Review: Unsolved Australia Lost Boys Gone Girls – Justine Ford

Unsolved Australia: Lost Boys, Gone Girls

 Justine Ford

Macmillan Australia

ISBN: 9781760556747

 

Description:

Can you catch a killer or find a missing person?

 

Australia is ‘the lucky country’. But not for everyone. Unsolved Australia: Lost Boys, Gone Girls tells thirteen stories of people whose luck ran out in the most mysterious of circumstances.

 

It’s a journalistic deep-dive into Australia’s dark heart by one of Australia’s premier true crime writers, Justine Ford, the acclaimed bestselling author of Unsolved Australia and The Good Cop.

 

Why are four people missing from a Western Australian doomsday cult? Who abducted and murdered beauty queen Bronwynne Richardson on pageant night? And why is a cooked chook important evidence in the outback disappearance of Paddy Moriarty?

 

Key players are interviewed, evidence laid out and suspects assessed. Never-before-published information is revealed. Can you help crack the case and solve these mysteries?

 

Hold tight as Unsolved Australia: Lost Boys, Gone Girls takes you on a chilling yet inspiring true crime rollercoaster ride where the final destination is hope.

 

My View:

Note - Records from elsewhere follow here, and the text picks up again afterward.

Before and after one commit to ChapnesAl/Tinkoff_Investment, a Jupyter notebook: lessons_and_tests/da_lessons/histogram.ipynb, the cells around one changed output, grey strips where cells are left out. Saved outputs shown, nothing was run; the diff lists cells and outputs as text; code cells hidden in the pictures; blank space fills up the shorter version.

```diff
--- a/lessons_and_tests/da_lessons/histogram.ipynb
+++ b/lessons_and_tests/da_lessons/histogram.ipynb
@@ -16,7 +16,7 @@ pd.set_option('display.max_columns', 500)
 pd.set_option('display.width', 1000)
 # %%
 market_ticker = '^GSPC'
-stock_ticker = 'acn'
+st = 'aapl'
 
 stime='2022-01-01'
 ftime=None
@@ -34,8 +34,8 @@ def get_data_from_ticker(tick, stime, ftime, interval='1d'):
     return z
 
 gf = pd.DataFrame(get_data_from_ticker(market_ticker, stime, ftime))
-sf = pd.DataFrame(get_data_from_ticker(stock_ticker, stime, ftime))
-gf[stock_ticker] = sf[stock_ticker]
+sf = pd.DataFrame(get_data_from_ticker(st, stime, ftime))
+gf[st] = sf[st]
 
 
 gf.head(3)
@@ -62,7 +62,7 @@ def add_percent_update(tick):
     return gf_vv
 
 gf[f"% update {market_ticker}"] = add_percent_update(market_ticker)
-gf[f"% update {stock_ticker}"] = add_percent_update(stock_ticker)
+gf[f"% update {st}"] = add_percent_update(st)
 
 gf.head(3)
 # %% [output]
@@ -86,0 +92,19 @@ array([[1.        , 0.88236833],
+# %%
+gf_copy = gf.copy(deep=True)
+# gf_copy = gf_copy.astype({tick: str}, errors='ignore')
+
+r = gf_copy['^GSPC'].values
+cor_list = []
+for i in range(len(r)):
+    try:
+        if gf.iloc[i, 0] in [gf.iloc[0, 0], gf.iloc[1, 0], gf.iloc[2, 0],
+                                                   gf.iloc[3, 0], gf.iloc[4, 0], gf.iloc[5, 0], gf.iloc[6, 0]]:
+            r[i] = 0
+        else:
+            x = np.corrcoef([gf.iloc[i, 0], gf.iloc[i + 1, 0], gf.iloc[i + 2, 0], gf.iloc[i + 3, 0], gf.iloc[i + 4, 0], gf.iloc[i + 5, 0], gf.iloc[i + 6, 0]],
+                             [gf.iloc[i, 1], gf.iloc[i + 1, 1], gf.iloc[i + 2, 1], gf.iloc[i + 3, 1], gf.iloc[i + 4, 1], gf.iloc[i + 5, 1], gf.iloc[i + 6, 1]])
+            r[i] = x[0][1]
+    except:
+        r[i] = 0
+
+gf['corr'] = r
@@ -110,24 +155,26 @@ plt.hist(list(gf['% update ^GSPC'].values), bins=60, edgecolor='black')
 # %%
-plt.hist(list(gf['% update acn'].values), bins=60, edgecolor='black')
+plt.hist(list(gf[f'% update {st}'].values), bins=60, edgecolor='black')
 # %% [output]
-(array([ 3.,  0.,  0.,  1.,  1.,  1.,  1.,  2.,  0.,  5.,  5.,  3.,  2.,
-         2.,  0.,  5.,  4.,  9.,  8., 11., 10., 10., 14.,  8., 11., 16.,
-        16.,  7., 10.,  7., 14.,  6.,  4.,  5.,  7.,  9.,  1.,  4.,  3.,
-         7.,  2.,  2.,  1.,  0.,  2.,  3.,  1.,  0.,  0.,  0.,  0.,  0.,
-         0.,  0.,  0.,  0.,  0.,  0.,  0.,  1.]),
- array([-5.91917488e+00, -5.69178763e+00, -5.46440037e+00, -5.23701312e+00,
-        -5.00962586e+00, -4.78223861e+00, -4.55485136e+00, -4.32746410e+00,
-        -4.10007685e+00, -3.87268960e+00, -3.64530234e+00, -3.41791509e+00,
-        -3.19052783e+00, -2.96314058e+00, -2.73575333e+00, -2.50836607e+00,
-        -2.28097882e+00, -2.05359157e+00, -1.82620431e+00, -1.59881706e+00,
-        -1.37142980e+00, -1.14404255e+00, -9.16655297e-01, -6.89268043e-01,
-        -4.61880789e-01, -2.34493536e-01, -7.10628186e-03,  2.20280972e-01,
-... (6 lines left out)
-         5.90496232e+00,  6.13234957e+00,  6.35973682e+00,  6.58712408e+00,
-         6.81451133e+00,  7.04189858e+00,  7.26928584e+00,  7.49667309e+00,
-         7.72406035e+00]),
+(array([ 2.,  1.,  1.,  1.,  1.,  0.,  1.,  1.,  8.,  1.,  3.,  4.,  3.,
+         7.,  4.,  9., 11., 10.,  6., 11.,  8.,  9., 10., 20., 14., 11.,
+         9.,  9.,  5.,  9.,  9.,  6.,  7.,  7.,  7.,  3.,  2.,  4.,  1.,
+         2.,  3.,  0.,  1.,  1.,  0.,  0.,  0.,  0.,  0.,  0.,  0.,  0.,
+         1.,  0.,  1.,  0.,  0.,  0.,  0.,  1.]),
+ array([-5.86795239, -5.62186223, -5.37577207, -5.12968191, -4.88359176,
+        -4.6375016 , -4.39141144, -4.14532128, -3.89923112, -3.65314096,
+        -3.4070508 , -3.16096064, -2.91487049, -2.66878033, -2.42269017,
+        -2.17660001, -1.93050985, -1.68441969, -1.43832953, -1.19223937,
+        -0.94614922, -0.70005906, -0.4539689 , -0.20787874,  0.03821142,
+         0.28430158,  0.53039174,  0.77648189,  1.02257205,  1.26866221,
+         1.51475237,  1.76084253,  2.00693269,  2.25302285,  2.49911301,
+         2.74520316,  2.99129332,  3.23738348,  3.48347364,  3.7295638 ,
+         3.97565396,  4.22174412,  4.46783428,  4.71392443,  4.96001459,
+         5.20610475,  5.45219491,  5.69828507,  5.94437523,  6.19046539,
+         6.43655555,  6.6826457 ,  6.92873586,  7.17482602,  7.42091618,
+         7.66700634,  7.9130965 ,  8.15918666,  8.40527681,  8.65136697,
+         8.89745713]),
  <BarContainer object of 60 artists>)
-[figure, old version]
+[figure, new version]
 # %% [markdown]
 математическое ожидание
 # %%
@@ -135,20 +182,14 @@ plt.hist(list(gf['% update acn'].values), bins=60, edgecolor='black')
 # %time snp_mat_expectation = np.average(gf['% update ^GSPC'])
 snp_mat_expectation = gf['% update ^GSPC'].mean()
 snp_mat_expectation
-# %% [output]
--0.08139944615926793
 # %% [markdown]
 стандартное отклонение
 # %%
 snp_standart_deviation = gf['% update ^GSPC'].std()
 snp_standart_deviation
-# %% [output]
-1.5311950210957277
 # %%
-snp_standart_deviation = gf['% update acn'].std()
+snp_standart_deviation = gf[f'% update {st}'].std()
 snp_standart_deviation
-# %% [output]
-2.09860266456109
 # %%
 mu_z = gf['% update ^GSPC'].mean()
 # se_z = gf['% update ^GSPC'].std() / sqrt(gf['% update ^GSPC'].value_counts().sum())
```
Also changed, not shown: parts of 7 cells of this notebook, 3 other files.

I applaud the fact that Justine Ford has illuminated cases that have baffled both those left behind and the police tasked with solving these mysteries. Someone, somewhere must know something that will help solve these cases and every time someone reads about one of the mysteries here, speaks to their neighbour or work colleague or the person sitting on the train next to them about this book that they are reading, more opportunities are created to tug at peoples memories or to encourage someone to come forward with that piece of information that will make a difference to the lives of so many.  Has anyone come forward with useful information?  Have the rewards tempted anyone to speak out? I hope so.

 

I found the additional information/profiles/interviews with the behind the scenes individuals – the investigator, the criminal psychologist, the forensic anthropologist /criminologist/reporter, the investigative reporter, the investigative journalist, the former police detective ( I hope I have not missed any one out)  that interspaces the mysteries lifts and informs this collection of stories; simply fascinating. I could read more of this sort of interview.

 

There is so much sadness within these pages but there is optimism that reading this will make a difference to someone’s memory or conscience.  I do hope so.